“The loss of funding through the Fulbright-Hays program was a significant blow to students who often combine grant funding to cover their research expenses,” said International Institute Director Ken Kollman. “From the beginning, the II was committed to finding ways to support the remaining doctoral students who would face significant educational and career setbacks without this key funding to support their research.”

As II leadership reviewed the budget to see how they might allocate funding for the remaining students, they received word from the nonprofit Institute of International Education that the Mellon Foundation had agreed to provide one-time emergency awards for the 80 top-scoring Fulbright-Hays DDRA applicants nationwide, including three from U-M. This was approximately half of the number typically funded through Fulbright-Hays.

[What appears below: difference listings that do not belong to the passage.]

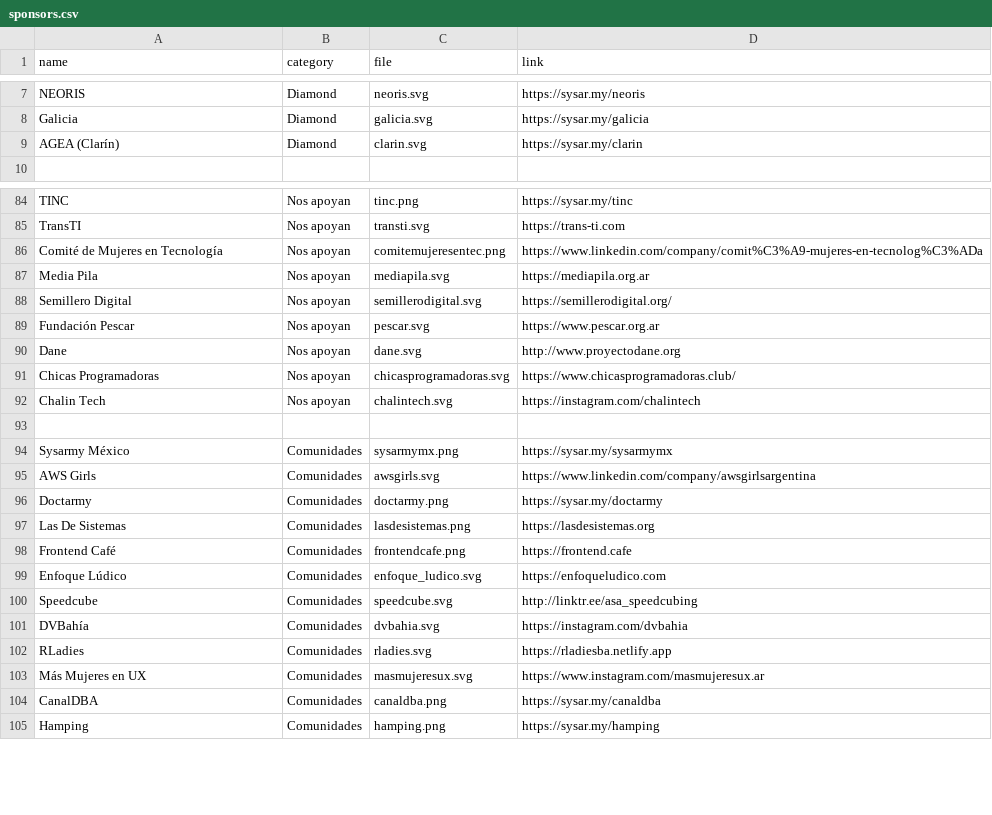
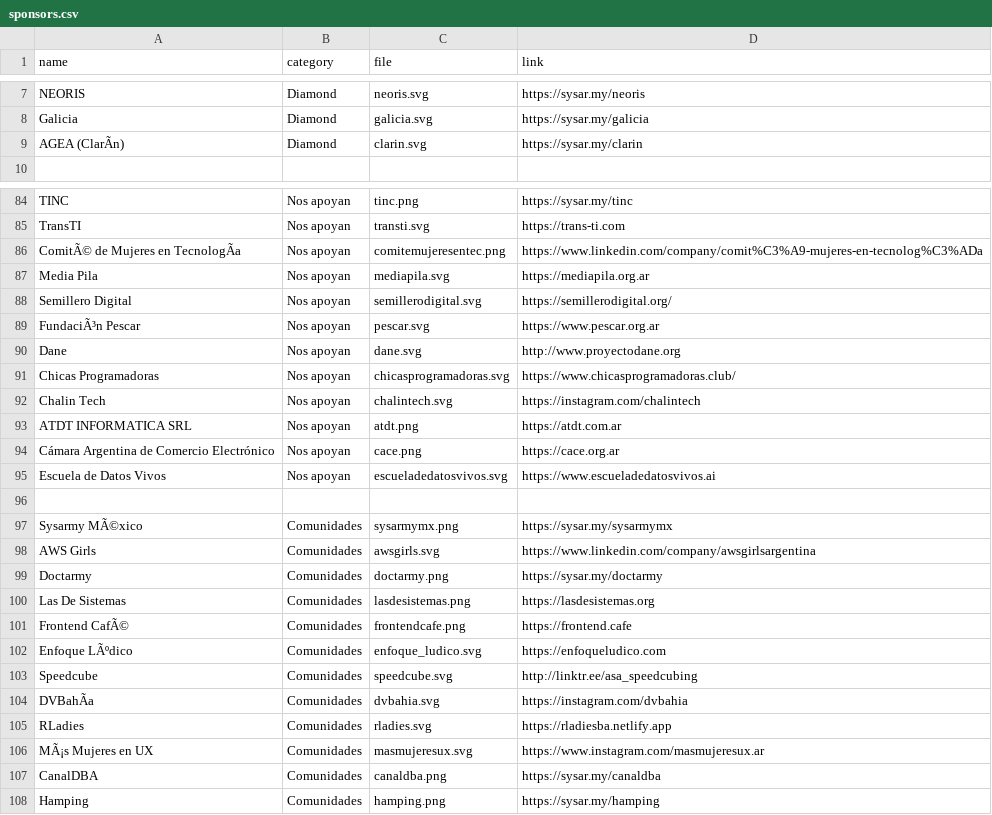
Before and after one commit to sysarmy/2023.nerdear.la, a CSV file: datasets/sponsors.csv, drawn as a sheet; only a part is shown, gaps mark what is left out; addresses are those after the commit; the diff covers the shown part only; the diff names each change by its address in the sheet, - before the commit and + after, or states it on an @@ line.

```diff
--- a/datasets/sponsors.csv
+++ b/datasets/sponsors.csv
-A9 (name): AGEA (Clarín)
+A9 (name): AGEA (ClarÃn)
-A86 (name): Comité de Mujeres en Tecnología
+A86 (name): ComitÃ© de Mujeres en TecnologÃa
-A89 (name): Fundación Pescar
+A89 (name): FundaciÃ³n Pescar
+row 93: ATDT INFORMATICA SRL | Nos apoyan | atdt.png | https://atdt.com.ar
+row 94: Cámara Argentina de Comercio Electrónico | Nos apoyan | cace.png | https://cace.org.ar
+row 95: Escuela de Datos Vivos | Nos apoyan | escueladedatosvivos.svg | https://www.escueladedatosvivos.ai
-A97 (name): Sysarmy México
+A97 (name): Sysarmy MÃ©xico
-A101 (name): Frontend Café
+A101 (name): Frontend CafÃ©
-A102 (name): Enfoque Lúdico
+A102 (name): Enfoque LÃºdico
-A104 (name): DVBahía
+A104 (name): DVBahÃa
-A106 (name): Más Mujeres en UX
+A106 (name): MÃ¡s Mujeres en UX
```
Also changed, not shown: 1 added row and 18 edited cells elsewhere in this file, 9 other files.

“It was amazing how quickly the International Institute worked to help all Fulbright-Hays applicants meet a certain level of research funding in the face of cuts from the Department of Education,” said Nora Hauk, a doctoral student in the Department of Anthropology and Mellon award recipient. “If I had not received funding from the Mellon Foundation, I may have had to push my research start date back much further. I am certain that this support will help me to do the best possible field research.”

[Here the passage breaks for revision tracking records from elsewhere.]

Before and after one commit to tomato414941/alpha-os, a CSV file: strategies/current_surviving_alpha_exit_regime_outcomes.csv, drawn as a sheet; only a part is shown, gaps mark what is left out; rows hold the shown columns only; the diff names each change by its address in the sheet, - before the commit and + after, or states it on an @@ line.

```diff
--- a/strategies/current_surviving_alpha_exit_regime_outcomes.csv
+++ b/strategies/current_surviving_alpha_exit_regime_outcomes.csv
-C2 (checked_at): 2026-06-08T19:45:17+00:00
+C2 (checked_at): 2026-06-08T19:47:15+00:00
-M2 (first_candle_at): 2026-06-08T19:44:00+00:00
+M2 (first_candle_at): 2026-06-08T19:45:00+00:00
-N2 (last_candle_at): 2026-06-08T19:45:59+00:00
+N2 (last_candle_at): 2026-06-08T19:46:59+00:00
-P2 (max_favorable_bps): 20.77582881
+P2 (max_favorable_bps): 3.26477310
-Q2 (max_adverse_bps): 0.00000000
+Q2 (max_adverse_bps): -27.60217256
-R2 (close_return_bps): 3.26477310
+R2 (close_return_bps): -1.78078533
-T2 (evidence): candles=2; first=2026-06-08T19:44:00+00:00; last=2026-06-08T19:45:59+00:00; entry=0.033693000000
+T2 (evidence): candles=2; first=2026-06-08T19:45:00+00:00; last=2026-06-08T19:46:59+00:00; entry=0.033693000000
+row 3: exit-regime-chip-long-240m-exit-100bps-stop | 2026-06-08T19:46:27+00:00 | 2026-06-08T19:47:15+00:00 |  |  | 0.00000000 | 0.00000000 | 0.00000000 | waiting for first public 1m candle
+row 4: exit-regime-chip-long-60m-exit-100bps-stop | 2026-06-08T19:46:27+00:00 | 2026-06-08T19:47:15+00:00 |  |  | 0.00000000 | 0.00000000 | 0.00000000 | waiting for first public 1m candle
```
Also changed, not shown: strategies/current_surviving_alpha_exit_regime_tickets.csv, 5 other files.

The II supplied support to seven students in amounts ranging from $3,000 to $15,000 who would not otherwise have had sufficient funding to complete their research abroad.

“Although we are pleased that we were able to provide financial support for these students to continue their doctoral research, this is not sustainable in the long-term,” said Kollman. “This loss of funding is a very serious problem. Without it, even more burden falls on the students to find alternate funding sources.”

The Education Department has indicated that the Fulbright-Hays DDRA contest for 2012-2013 will still take place, and II staff is available to advise students preparing applications for this fall’s deadline. For more information about applying, visit

University of Michigan International Institute
The University of Michigan International Institute houses 18 centers and programs focused on world regions and global themes. The institute develops and supports international teaching, research, and public affairs programs to promote global understanding across the campus and to build connections with intellectuals and institutions worldwide. For more information, visit